  • Blackadder

    It is unclear to me how revoking corporate personhood would affect such groups or why whatever “protection” they seek would have to be enshrined in that way.

    Because they are juridical persons.

    Corporate personhood originally was (and remains) a means of consumer and worker protection. Since you can only sue a (legal) person, getting rid of personhood would mean that people who were injured by corporations would have no remedy (I mean, you might be able to sue the underlying or whoever who actually physically harmed you, but chances are his pockets aren’t that deep).

    • But again, I don’t see what this has to do with Amnesty International.

  • Blackadder


    Amnesty International *is* a corporation (at least Amnesty International USA is, I don’t know how they are organized in other countries). So when you’re talking about getting rid of personhood for corporations, you’re talking about getting rid of it for AIUSA.

    • You’ll hear no complaints from me on that. Even if AI is technically categorized as a “corporation,” its purpose is not the generation of profit.

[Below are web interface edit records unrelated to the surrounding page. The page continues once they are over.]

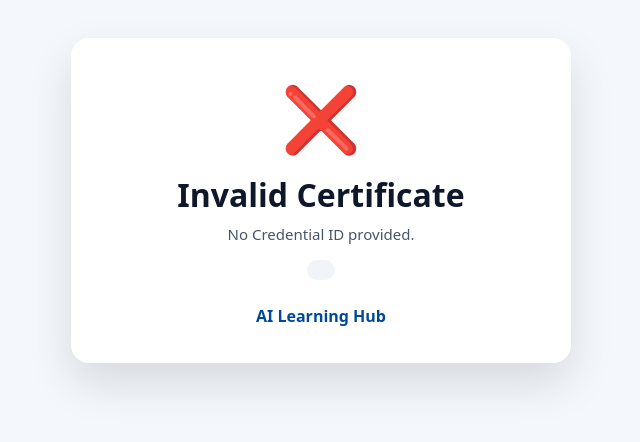
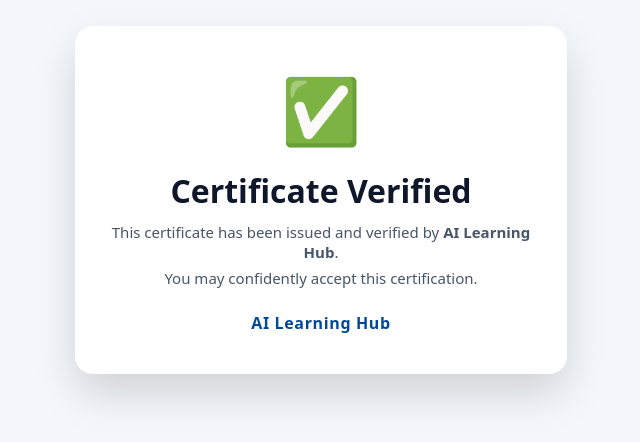
Before and after one commit to jguruge/verify, a plain HTML site: page index.html in a window 1280 px wide. Shown: the part 200-642 px from the top of the page, without its empty margins (319-959 px from the left). Drawn offline with Linux system fonts and the light colour scheme.

Commit message:
Update certificate verification page content and style

```diff
--- a/index.html
+++ b/index.html
@@ -1,9 +1,9 @@
 <!DOCTYPE html>
 <html lang="en">
 <head>
-  <meta charset="UTF-8" />
-  <title>Certificate Verification</title>
-  <meta name="viewport" content="width=device-width, initial-scale=1.0" />
+  <meta charset="UTF-8">
+  <title>Certificate Verified</title>
+  <meta name="viewport" content="width=device-width, initial-scale=1.0">
 
   <style>
     body {
@@ -18,21 +18,21 @@
 
     .card {
       background: #ffffff;
-      padding: 36px 40px;
+      padding: 40px 36px;
       border-radius: 18px;
-      box-shadow: 0 20px 45px rgba(0,0,0,0.12);
+      text-align: center;
+      box-shadow: 0 20px 45px rgba(0,0,0,0.15);
       max-width: 420px;
       width: 100%;
-      text-align: center;
     }
 
     .icon {
       font-size: 64px;
-      margin-bottom: 12px;
+      margin-bottom: 16px;
     }
 
     h1 {
-      margin: 0 0 8px;
+      margin: 0 0 10px;
       color: #0f172a;
     }
 
@@ -42,60 +42,29 @@
       margin: 6px 0;
     }
 
-    .id {
-      background: #f1f5f9;
-      padding: 10px 14px;
-      border-radius: 10px;
-      font-family: ui-monospace, SFMono-Regular, Menlo, monospace;
-      font-size: 14px;
-      margin-top: 10px;
-      display: inline-block;
-    }
-
     .brand {
-      margin-top: 20px;
+      margin-top: 24px;
       font-weight: 700;
       color: #004999;
+      letter-spacing: 0.04em;
     }
   </style>
 </head>
 <body>
 
-  <div class="card" id="card">
-    <div id="icon" class="icon">⏳</div>
-    <h1 id="status">Checking certificate…</h1>
-    <p id="message"></p>
-    <div id="cid" class="id"></div>
+  <div class="card">
+    <div class="icon">✅</div>
+    <h1>Certificate Verified</h1>
+    <p>
+      This certificate has been issued and verified by
+      <strong>AI Learning Hub</strong>.
+    </p>
+    <p>
+      You may confidently accept this certification.
+    </p>
+
     <div class="brand">AI Learning Hub</div>
   </div>
 
-  <script>
-    const params = new URLSearchParams(window.location.search);
-    const certId = params.get("id");
-
-    const status = document.getElementById("status");
-    const message = document.getElementById("message");
-    const icon = document.getElementById("icon");
-    const cid = document.getElementById("cid");
-
-    if (!certId) {
-      icon.textContent = "❌";
-      status.textContent = "Invalid Certificate";
-      message.textContent = "No Credential ID provided.";
-    } else if (certId.startsWith("AILH")) {
-      icon.textContent = "✅";
-      status.textContent = "Certificate Verified";
-      message.textContent =
-        "This certificate is verified as an authentic AI Learning Hub certificate.";
-      cid.textContent = certId;
-    } else {
-      icon.textContent = "❌";
-      status.textContent = "Certificate Not Verified";
-      message.textContent =
-        "This credential ID is not recognized as a valid AI Learning Hub certificate.";
-      cid.textContent = certId;
-    }
-  </script>
-
 </body>
 </html>
```
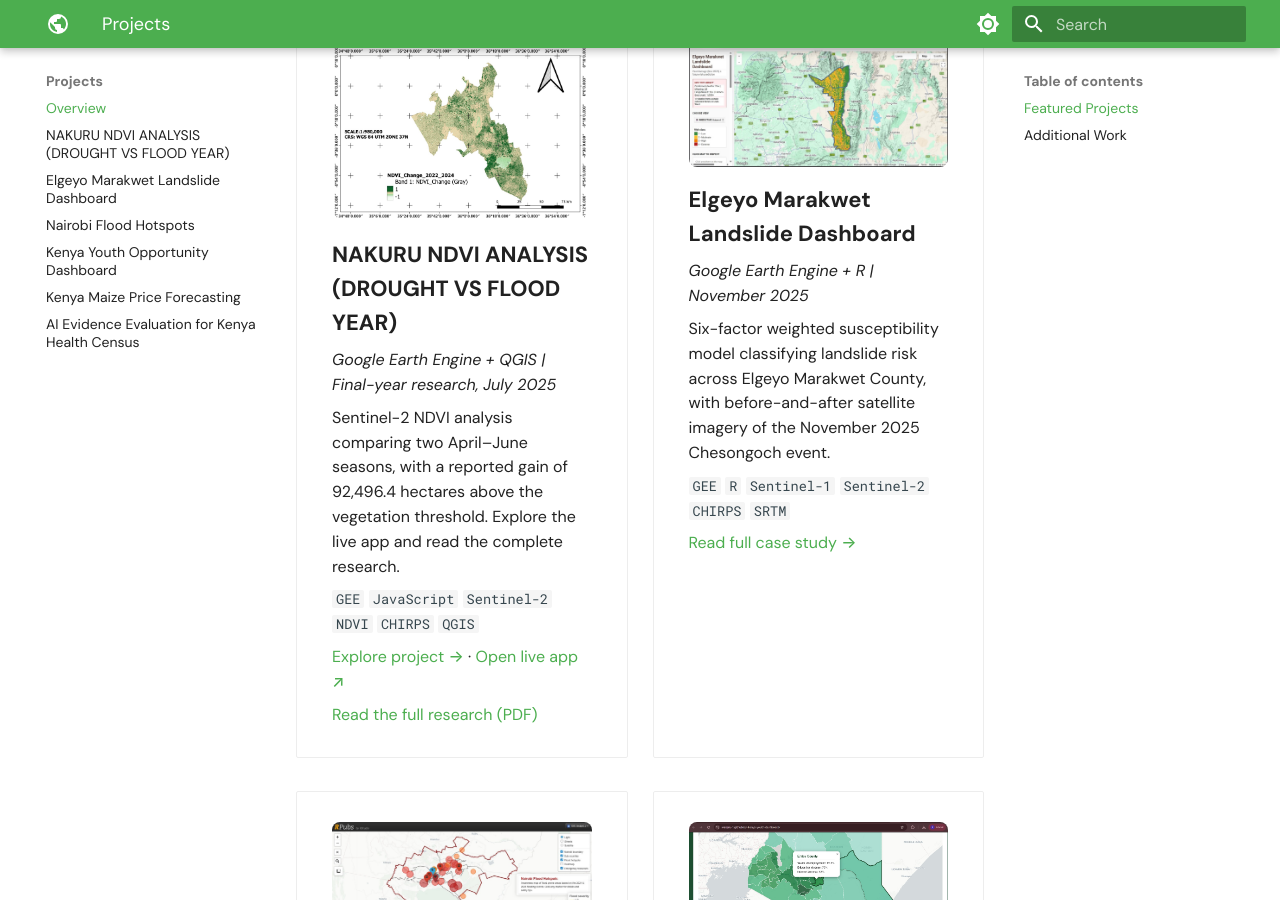
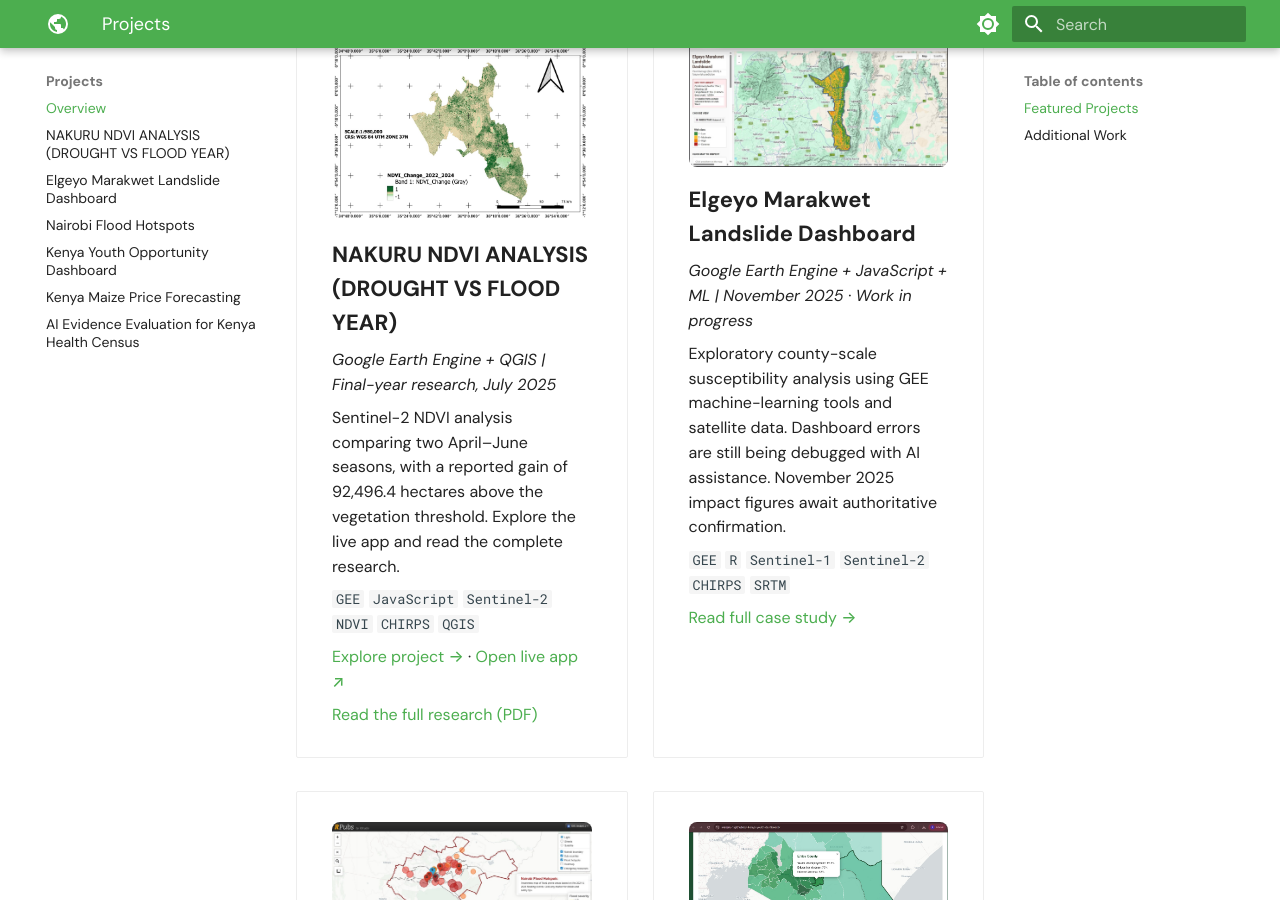
Before and after one commit to Wanjiru-1/Wanjiru-1.github.io, an MkDocs documentation site: the page built from docs/projects/index.md, in a window 1280 px wide and 900 px high, scrolled down 390 px. Built offline with MkDocs 1.6.1 and Material for MkDocs 9.7.7, drawn with Linux system fonts in a browser that asks for light colours.

Commit message:
Mark Elgeyo ML project as work in progress

```diff
--- a/docs/projects/index.md
+++ b/docs/projects/index.md
@@ -30,9 +30,9 @@ Real-world geospatial and data analytics work addressing climate risk, disaster
 
     **Elgeyo Marakwet Landslide Dashboard**
 
-    *Google Earth Engine + R | November 2025*
+    *Google Earth Engine + JavaScript + ML | November 2025 · Work in progress*
 
-    Six-factor weighted susceptibility model classifying landslide risk across Elgeyo Marakwet County, with before-and-after satellite imagery of the November 2025 Chesongoch event.
+    Exploratory county-scale susceptibility analysis using GEE machine-learning tools and satellite data. Dashboard errors are still being debugged with AI assistance. November 2025 impact figures await authoritative confirmation.
 
     `GEE` `R` `Sentinel-1` `Sentinel-2` `CHIRPS` `SRTM`
 
```
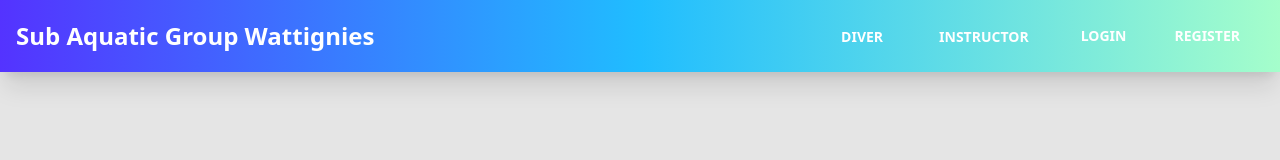
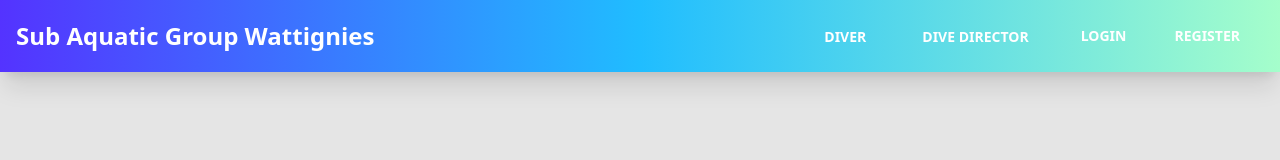
Before and after one commit to MaverickAD/diving, a React (Create React App) app in the folder frontend/: page /login in a window 1280 px wide. Shown: the top 160 px of the page. Built offline with nearby package versions, Linux system fonts and the light colour scheme.

Commit message:
fix styles dive director + fix header

```diff
--- a/frontend/src/Component/Header/Header.js
+++ b/frontend/src/Component/Header/Header.js
@@ -67,7 +67,7 @@ function Header(props) {
                         className="block py-2 px-4 font-bold text-center hover:text-header-footer-text-hover"
                         onClick={toggleMobileMenu}
                     >
-                      Instructor
+                      Dive Director
                     </Link>
                   </li>
                   <li>
@@ -99,7 +99,7 @@ function Header(props) {
                     to={"/instructor"}
                     className="border-accent text-white text-center text-sm font-bold uppercase hover:bg-white hover:text-black hover:cursor-pointer rounded px-5 py-2.5 mx-1"
                 >
-                  Instructor
+                  Dive Director
                 </Link>
               </li>
               <li>
--- a/frontend/src/Pages/Instructor.js
+++ b/frontend/src/Pages/Instructor.js
@@ -125,10 +125,9 @@ function Instructor(props) {
 function MenuItem({ pageSelected, page, setPageSelected, navigate, link, label }) {
     return (
         <li
-            className={`px-2 py-2 rounded-md ${
+            className={`w-full text-left mb-2 px-2 py-2 hover:shadow-[inset_20rem_0_0_0] hover:shadow-accent duration-[1000ms,1200ms] transition-[color,box-shadow] rounded-md ${
                 (pageSelected && pageSelected === link) || page === link
-                    ? "bg-accent text-white"
-                    : "hover:bg-gray-100"
+                    ? "bg-primary" : ""
             }`}
             onClick={() => {
                 setPageSelected(link);
```
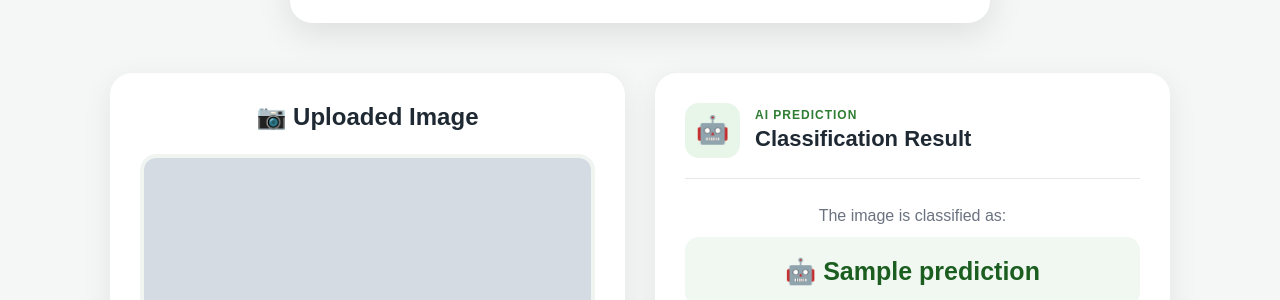
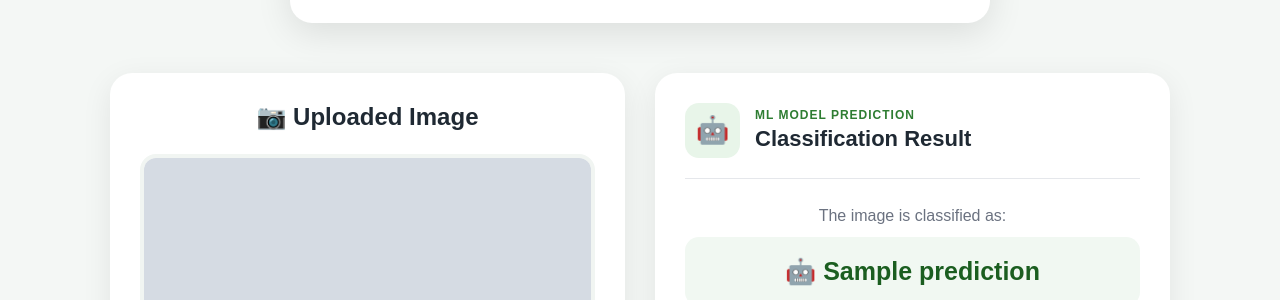
Before and after one commit to hz605413-dot/fruits-vegetables-classification, a Flask app: template templates/index.html in a window 1280 px wide. Shown: the part 928-1228 px from the top of the page. Run offline with Flask 3, Linux system fonts and the light colour scheme; the template is opened without the code that fills it: most values are stand-ins (such as "Sample title", 1, 10 or a date in 2020); grey boxes marked "Sample" are stand-in pictures.

Commit message:
BUGS FIX

```diff
--- a/templates/index.html
+++ b/templates/index.html
@@ -188,7 +188,7 @@
                         <div>
 
                             <p class="result-label">
-                                AI PREDICTION
+                                ML MODEL PREDICTION
                             </p>
 
                             <h2>
```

  • Blackadder

    So you don’t have a problem with AIUSA being denied First Amendment rights? Or people lacking the ability to sue a corporation when they are harmed by it?

  • BA – Not recognizing AIUSA as a “person” would not necessarily mean denying First Amendment rights. Similarly, removing the “personhood” of corporations would not necessarily mean corporations could not be held accountable for what they do. In reality corporate personhood does not seem to result in corporations being held accountable more often.

    Basically you seem to miss that just as corporate personhood is not set in stone, whatever results from the reversal of that definition that you might imagine would not be set in stone and could be dealt with in other ways.

  • David Raber

    Ryan writes:

    “I think it would be fair to say that at one time, most corporations understood their purpose as providing a good or service, and profit was a benefit to the owner for providing that good or service.”

    I’m afraid that capitalism has always been about making a buck, period–or at any rate this is the overwhelming tendency. There will always be those who care about their work and take great pleasure and pride in providing an excellent product or service, but these people are working not in harmony with but against the system, which remorselessly promotes the lowest possibly quality at the highest possible price.